[MATERIAL FOR THIS TASK — start]

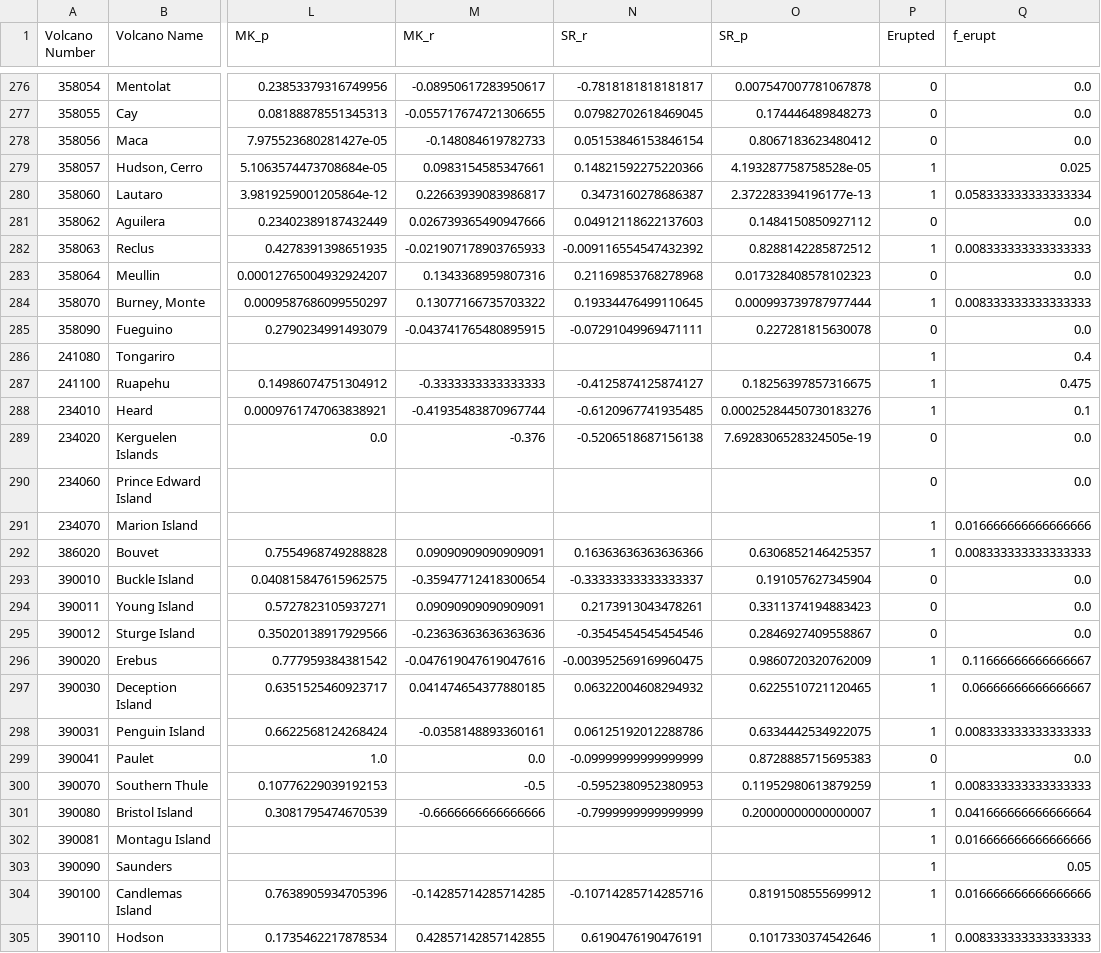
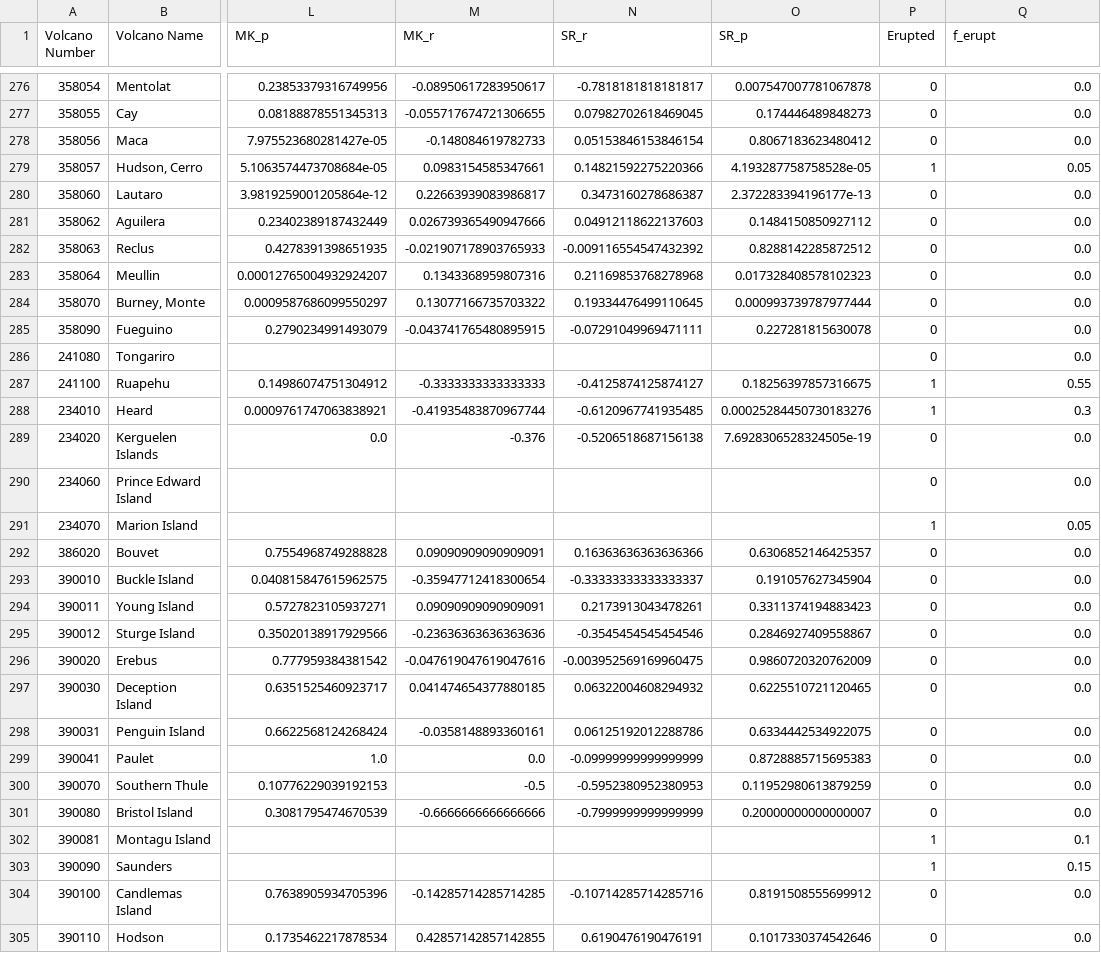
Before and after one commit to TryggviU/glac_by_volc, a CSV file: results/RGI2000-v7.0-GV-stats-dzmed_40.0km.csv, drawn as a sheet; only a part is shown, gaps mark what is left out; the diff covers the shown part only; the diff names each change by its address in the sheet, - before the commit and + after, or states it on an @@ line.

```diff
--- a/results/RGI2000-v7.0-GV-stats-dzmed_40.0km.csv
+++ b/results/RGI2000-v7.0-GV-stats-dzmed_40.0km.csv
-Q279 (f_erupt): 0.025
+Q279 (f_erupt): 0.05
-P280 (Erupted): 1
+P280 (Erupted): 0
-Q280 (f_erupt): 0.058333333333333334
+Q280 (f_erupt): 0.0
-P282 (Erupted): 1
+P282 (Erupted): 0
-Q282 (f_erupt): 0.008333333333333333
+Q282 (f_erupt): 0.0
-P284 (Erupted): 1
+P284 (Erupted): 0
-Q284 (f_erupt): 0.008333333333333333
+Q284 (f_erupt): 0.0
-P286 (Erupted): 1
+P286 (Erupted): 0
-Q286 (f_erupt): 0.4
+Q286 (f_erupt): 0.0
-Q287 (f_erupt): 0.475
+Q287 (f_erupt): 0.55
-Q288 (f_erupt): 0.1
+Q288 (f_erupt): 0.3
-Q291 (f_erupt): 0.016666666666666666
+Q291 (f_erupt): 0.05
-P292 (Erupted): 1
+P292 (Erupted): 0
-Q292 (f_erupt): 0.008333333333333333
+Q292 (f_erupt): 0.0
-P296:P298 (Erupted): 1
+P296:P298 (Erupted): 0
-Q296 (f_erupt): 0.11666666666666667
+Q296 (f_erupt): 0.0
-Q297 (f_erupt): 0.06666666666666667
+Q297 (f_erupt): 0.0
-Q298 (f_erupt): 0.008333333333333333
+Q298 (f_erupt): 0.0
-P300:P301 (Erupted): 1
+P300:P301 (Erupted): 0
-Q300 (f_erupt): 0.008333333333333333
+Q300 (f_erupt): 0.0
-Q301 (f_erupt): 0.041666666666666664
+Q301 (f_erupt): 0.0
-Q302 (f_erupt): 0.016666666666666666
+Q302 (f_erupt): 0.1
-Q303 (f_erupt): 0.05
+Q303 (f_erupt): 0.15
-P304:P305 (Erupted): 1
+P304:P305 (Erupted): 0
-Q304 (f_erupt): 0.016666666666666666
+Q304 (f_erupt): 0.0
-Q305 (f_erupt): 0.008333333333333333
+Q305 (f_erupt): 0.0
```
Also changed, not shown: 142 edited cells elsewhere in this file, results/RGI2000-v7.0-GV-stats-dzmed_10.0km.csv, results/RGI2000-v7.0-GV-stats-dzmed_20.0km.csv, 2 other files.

[MATERIAL FOR THIS TASK — finish]
[MATERIAL FOR THIS TASK — start]

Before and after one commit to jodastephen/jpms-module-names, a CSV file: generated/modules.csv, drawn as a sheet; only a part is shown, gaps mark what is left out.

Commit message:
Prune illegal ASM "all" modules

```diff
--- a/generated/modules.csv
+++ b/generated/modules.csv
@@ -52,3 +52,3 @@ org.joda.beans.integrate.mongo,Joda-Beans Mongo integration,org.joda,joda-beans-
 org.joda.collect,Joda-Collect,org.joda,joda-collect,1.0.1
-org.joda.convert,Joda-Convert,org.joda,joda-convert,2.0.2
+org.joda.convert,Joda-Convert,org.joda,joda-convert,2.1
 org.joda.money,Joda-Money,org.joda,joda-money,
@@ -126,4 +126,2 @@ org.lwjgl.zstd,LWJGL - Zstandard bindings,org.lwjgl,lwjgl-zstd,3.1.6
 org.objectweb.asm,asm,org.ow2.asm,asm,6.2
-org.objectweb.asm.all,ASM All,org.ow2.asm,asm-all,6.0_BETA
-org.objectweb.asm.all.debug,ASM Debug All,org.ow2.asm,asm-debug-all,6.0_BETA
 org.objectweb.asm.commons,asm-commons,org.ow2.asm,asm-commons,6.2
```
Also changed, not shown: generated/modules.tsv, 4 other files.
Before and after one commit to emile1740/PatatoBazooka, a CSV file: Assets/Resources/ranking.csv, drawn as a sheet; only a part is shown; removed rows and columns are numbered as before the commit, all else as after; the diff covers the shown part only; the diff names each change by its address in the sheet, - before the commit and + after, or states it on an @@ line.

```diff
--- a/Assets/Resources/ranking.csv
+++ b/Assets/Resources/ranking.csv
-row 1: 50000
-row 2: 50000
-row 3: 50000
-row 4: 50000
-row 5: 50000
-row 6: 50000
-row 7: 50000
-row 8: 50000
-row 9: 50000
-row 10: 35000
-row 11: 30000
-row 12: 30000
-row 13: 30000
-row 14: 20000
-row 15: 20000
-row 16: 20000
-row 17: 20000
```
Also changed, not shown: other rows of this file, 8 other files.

[MATERIAL FOR THIS TASK — finish]

AIM OF THE EXERCISE: When a line in the material above contains the word "convert", copy that line out.

REPLY:
-org.joda.convert,Joda-Convert,org.joda,joda-convert,2.0.2
+org.joda.convert,Joda-Convert,org.joda,joda-convert,2.1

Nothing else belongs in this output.